- Opening Delimiter -

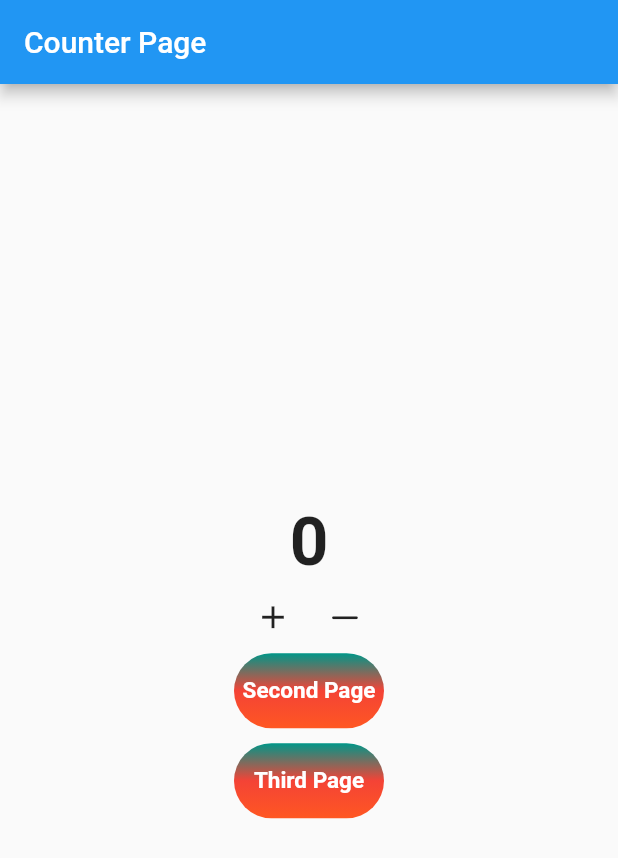
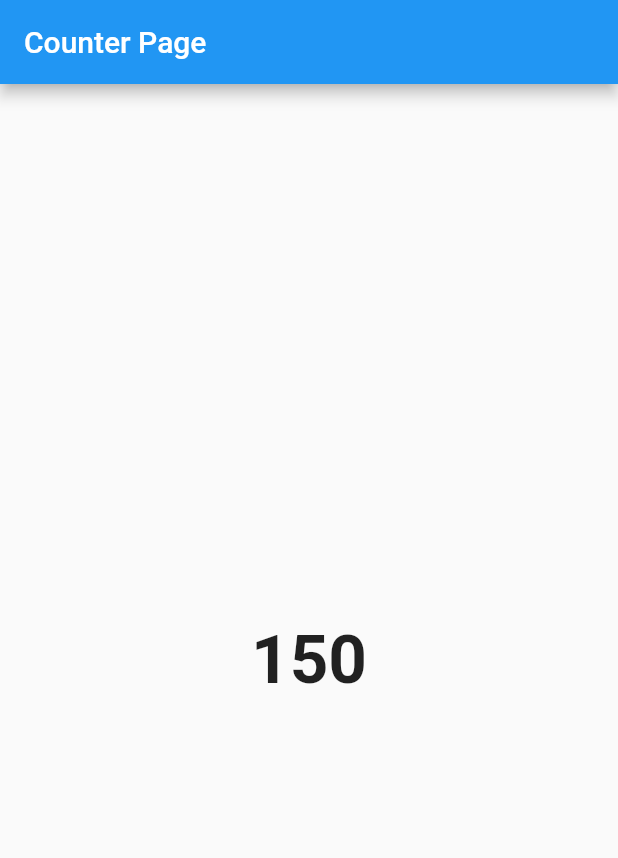
Before and after one commit to PrabeshPP/flutter_bloc, a Flutter app: the screen it shows after launch, on a phone screen of 412 x 824 dp. Shown: the top 858 px of the screen. Run offline on Flutter 3.47's test engine with Material 2 defaults, Android fonts, the phone set to English and light mode, and no system bars; our stand-ins replace connectivity_plus, flutter_bloc.

```diff
--- a/lib/logic/cubit/countercubit.dart
+++ b/lib/logic/cubit/countercubit.dart
@@ -1,8 +1,27 @@
+import 'dart:async';
+
 import 'package:flutter_bloc/flutter_bloc.dart';
+import 'package:flutter_bloc1/logic/cubit/internet_cubit.dart';
 
 class Countercubit extends Cubit<int> {
-  Countercubit() : super(0);
+  final InternetCubit internetCubit;
+  StreamSubscription? _streamSubscription;
+  Countercubit({required this.internetCubit}) : super(100) {
+    _streamSubscription = internetCubit.stream.listen((internetState) {
+      if (internetState is InternetConnected &&
+          internetState.connectionType == ConnectionType.Wifi) {
+        increment();
+      } else if (internetState is InternetDisconnected
+          ) {
+        decrement();
+      }
+    });
+  }
   void increment() => emit(state + 50);
   void decrement() => emit(state - 50);
 
+  void dispose(){
+
+  }
+
 }
--- a/lib/main.dart
+++ b/lib/main.dart
@@ -1,26 +1,38 @@
+import 'package:connectivity_plus/connectivity_plus.dart';
 import 'package:flutter/material.dart';
 import 'package:flutter_bloc/flutter_bloc.dart';
 import 'package:flutter_bloc1/logic/cubit/blocobserver.dart';
 import 'package:flutter_bloc1/logic/cubit/countercubit.dart';
-
+import 'package:flutter_bloc1/logic/cubit/internet_cubit.dart';
 import 'package:flutter_bloc1/presentation/router/app_router.dart';
-
 
 void main() {
   Bloc.observer = SimpleBlocObserver();
-  runApp(MyApp());
+  runApp(MyApp(
+    approuter: AppRouter(),
+    connectivity: Connectivity(),
+  ));
 }
 
 class MyApp extends StatelessWidget {
-  const MyApp({Key? key}) : super(key: key);
+  final Connectivity connectivity;
+  final AppRouter approuter;
+  const MyApp({Key? key, required this.connectivity, required this.approuter})
+      : super(key: key);
 
   @override
   Widget build(BuildContext context) {
-   final AppRouter _approuter=AppRouter();
-    return BlocProvider(
-      create: (context)=>Countercubit(),
+    return MultiBlocProvider(
+      providers: [
+        BlocProvider<InternetCubit>(
+          create: (context) =>InternetCubit(connectivity: connectivity),
+        ),
+        BlocProvider<Countercubit>(
+          create: (context) => Countercubit(internetCubit: context.read<InternetCubit>()),
+        ),
+      ],
       child: MaterialApp(
-        onGenerateRoute: _approuter.onGenerateRoute,
+        onGenerateRoute: approuter.onGenerateRoute,
         // initialRoute: "/",
         // routes: {
         //   "/": (_) => BlocProvider.value(
--- a/lib/presentation/screens/counterpage.dart
+++ b/lib/presentation/screens/counterpage.dart
@@ -2,7 +2,7 @@ import 'package:flutter/cupertino.dart';
 import 'package:flutter/material.dart';
 import 'package:flutter_bloc/flutter_bloc.dart';
 import 'package:flutter_bloc1/logic/cubit/countercubit.dart';
-
+import 'package:flutter_bloc1/logic/cubit/internet_cubit.dart';
 
 class CounterPage extends StatelessWidget {
   const CounterPage({Key? key}) : super(key: key);
@@ -13,78 +13,93 @@ class CounterPage extends StatelessWidget {
         appBar: AppBar(
           title: Text("Counter Page"),
         ),
-      body: Column(
-        mainAxisAlignment: MainAxisAlignment.center,
-        children: [
-          BlocBuilder<Countercubit, int>(builder: (context, state) {
+        body: BlocListener<InternetCubit, InternetState>(
+          listener: (context, state) {
+            if (state is InternetConnected &&
+                state.connectionType == ConnectionType.Wifi) {
+              ScaffoldMessenger.of(context).showSnackBar(SnackBar(
+                backgroundColor: Colors.green,
+                content: Text("Connected to wifi"),
+                duration: Duration(seconds: 3),
+              ));
+            } else if (state is InternetDisconnected) {
+              ScaffoldMessenger.of(context).showSnackBar(SnackBar(
+                content: Text("No Internet!"),
+                action: SnackBarAction(label: "Ok", onPressed: () {}),
+              ));
+            }
+          },
+          child: Center(
+            child: BlocBuilder<Countercubit, int>(builder: (context, state) {
               return Text(
                 "$state",
                 style: TextStyle(fontSize: 45, fontWeight: FontWeight.bold),
               );
             }),
-          Row(
-            mainAxisAlignment: MainAxisAlignment.center,
-            children: [
-              IconButton(
-                  onPressed: () {
-                    context.read<Countercubit>().increment();
-                  },
-                  icon: Icon(
-                    Icons.add,
-                    size: 25,
-                  )),
-              IconButton(
-                  onPressed: () {
-                    context.read<Countercubit>().decrement();
-                  },
-                  icon: Icon(
-                    CupertinoIcons.minus,
-                    size: 25,
-                  ))
-            ],
-          ),
-          MaterialButton(
-            onPressed: () {
-              Navigator.of(context).pushNamed("/second");
-            },
-            child: Container(height: 50,width: 100
-            ,decoration: BoxDecoration(
-              borderRadius: BorderRadius.circular(32.0),
-              gradient: LinearGradient(end: Alignment.bottomCenter,
-              begin: Alignment.topCenter,
-                colors: [Colors.teal,Colors.red,Colors.deepOrange])
-            ),child: Center(child: Text("Second Page",
-            style: TextStyle(
-              fontSize: 15,
-              color: Colors.white,
-              fontWeight: FontWeight.bold
           ),
         )
-            )
-            ),
-          ),
-          SizedBox(
-            height: 10,
-          ),
-          MaterialButton(onPressed: () {
-            Navigator.of(context).pushNamed("/third");
-          },
-          child:Container(
-            height: 50,width: 100
-            ,decoration: BoxDecoration(
-              borderRadius: BorderRadius.circular(32.0),
-              gradient: LinearGradient(end: Alignment.bottomCenter,
-              begin: Alignment.topCenter,
-                colors: [Colors.teal,Colors.red,Colors.deepOrange])
-            ),
-            child: Center(child: Text("Third Page"
-            ,style: TextStyle(
-              fontSize: 15,
-              color: Colors.white,
-              fontWeight: FontWeight.bold
-            ),))) ,)
-        ],
-      ),
+        // Row(
+        //   mainAxisAlignment: MainAxisAlignment.center,
+        //   children: [
+        //     IconButton(
+        //         onPressed: () {
+        //           context.read<Countercubit>().increment();
+        //         },
+        //         icon: Icon(
+        //           Icons.add,
+        //           size: 25,
+        //         )),
+        //     IconButton(
+        //         onPressed: () {
+        //           context.read<Countercubit>().decrement();
+        //         },
+        //         icon: Icon(
+        //           CupertinoIcons.minus,
+        //           size: 25,
+        //         ))
+        //   ],
+        // ),
+        // MaterialButton(
+        //   onPressed: () {
+        //     Navigator.of(context).pushNamed("/second");
+        //   },
+        //   child: Container(height: 50,width: 100
+        //   ,decoration: BoxDecoration(
+        //     borderRadius: BorderRadius.circular(32.0),
+        //     gradient: LinearGradient(end: Alignment.bottomCenter,
+        //     begin: Alignment.topCenter,
+        //       colors: [Colors.teal,Colors.red,Colors.deepOrange])
+        //   ),child: Center(child: Text("Second Page",
+        //   style: TextStyle(
+        //     fontSize: 15,
+        //     color: Colors.white,
+        //     fontWeight: FontWeight.bold
+        //   ),
+        //   )
+        //   )
+        //   ),
+        // ),
+        // SizedBox(
+        //   height: 10,
+        // ),
+        // MaterialButton(onPressed: () {
+        //   Navigator.of(context).pushNamed("/third");
+        // },
+        // child:Container(
+        //   height: 50,width: 100
+        //   ,decoration: BoxDecoration(
+        //     borderRadius: BorderRadius.circular(32.0),
+        //     gradient: LinearGradient(end: Alignment.bottomCenter,
+        //     begin: Alignment.topCenter,
+        //       colors: [Colors.teal,Colors.red,Colors.deepOrange])
+        //   ),
+        //   child: Center(child: Text("Third Page"
+        //   ,style: TextStyle(
+        //     fontSize: 15,
+        //     color: Colors.white,
+        //     fontWeight: FontWeight.bold
+        //   ),))) ,)
+
         );
   }
 }
```
Lines whose indentation alone changed are shown as unchanged.
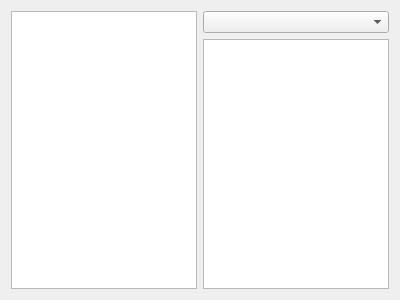
First picture: the form in miasmod_data.ui, repository DarkStarSword/miasmata-fixes, before the edit.
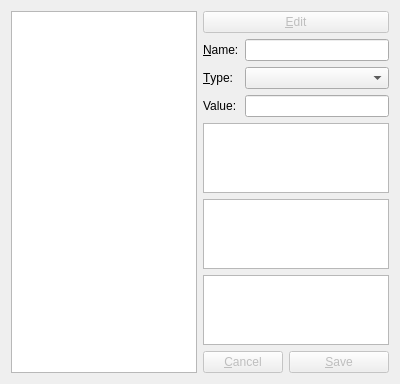
Second picture: the form after the edit.

```diff
--- a/miasmod_data.ui
+++ b/miasmod_data.ui
@@ -24,10 +24,112 @@
    <item>
     <layout class="QVBoxLayout" name="verticalLayout">
      <item>
-      <widget class="QComboBox" name="comboBox"/>
+      <widget class="QPushButton" name="edit">
+       <property name="enabled">
+        <bool>false</bool>
+       </property>
+       <property name="text">
+        <string>&amp;Edit</string>
+       </property>
+      </widget>
      </item>
      <item>
-      <widget class="QListView" name="listView"/>
+      <layout class="QFormLayout" name="formLayout">
+       <item row="1" column="0">
+        <widget class="QLabel" name="label">
+         <property name="text">
+          <string>&amp;Name:</string>
+         </property>
+         <property name="buddy">
+          <cstring>name</cstring>
+         </property>
+        </widget>
+       </item>
+       <item row="1" column="1">
+        <widget class="QLineEdit" name="name">
+         <property name="readOnly">
+          <bool>true</bool>
+         </property>
+        </widget>
+       </item>
+       <item row="2" column="1">
+        <widget class="QComboBox" name="type"/>
+       </item>
+       <item row="2" column="0">
+        <widget class="QLabel" name="label_2">
+         <property name="text">
+          <string>&amp;Type:</string>
+         </property>
+         <property name="buddy">
+          <cstring>type</cstring>
+         </property>
+        </widget>
+       </item>
+       <item row="3" column="0">
+        <widget class="QLabel" name="label_3">
+         <property name="text">
+          <string>Value:</string>
+         </property>
+        </widget>
+       </item>
+       <item row="3" column="1">
+        <widget class="QLineEdit" name="value_line">
+         <property name="readOnly">
+          <bool>true</bool>
+         </property>
+        </widget>
+       </item>
+      </layout>
+     </item>
+     <item>
+      <widget class="QListWidget" name="value_list"/>
+     </item>
+     <item>
+      <widget class="QTableWidget" name="value_table"/>
+     </item>
+     <item>
+      <widget class="QPlainTextEdit" name="value_hex">
+       <property name="readOnly">
+        <bool>true</bool>
+       </property>
+      </widget>
+     </item>
+     <item>
+      <spacer name="verticalSpacer">
+       <property name="orientation">
+        <enum>Qt::Vertical</enum>
+       </property>
+       <property name="sizeHint" stdset="0">
+        <size>
+         <width>20</width>
+         <height>40</height>
+        </size>
+       </property>
+      </spacer>
+     </item>
+     <item>
+      <layout class="QFormLayout" name="formLayout_2">
+       <item row="1" column="0">
+        <widget class="QPushButton" name="cancel">
+         <property name="enabled">
+          <bool>false</bool>
+         </property>
+         <property name="text">
+          <string>&amp;Cancel</string>
+         </property>
+        </widget>
+       </item>
+       <item row="1" column="1">
+        <widget class="QPushButton" name="pushButton">
+         <property name="enabled">
+          <bool>false</bool>
+         </property>
+         <property name="text">
+          <string>&amp;Save</string>
+         </property>
+        </widget>
+       </item>
+      </layout>
      </item>
     </layout>
    </item>
```
Left out of the diff: 5 changed lines with no effect on the pictures.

- Closing Delimiter -

> _What the task requires_
Look through the listing and return each line containing the word "height".

> _Task solution_
-            child: Container(height: 50,width: 100
-            height: 10,
-            height: 50,width: 100
+        //   child: Container(height: 50,width: 100
+        //   height: 10,
+        //   height: 50,width: 100
+         <height>40</height>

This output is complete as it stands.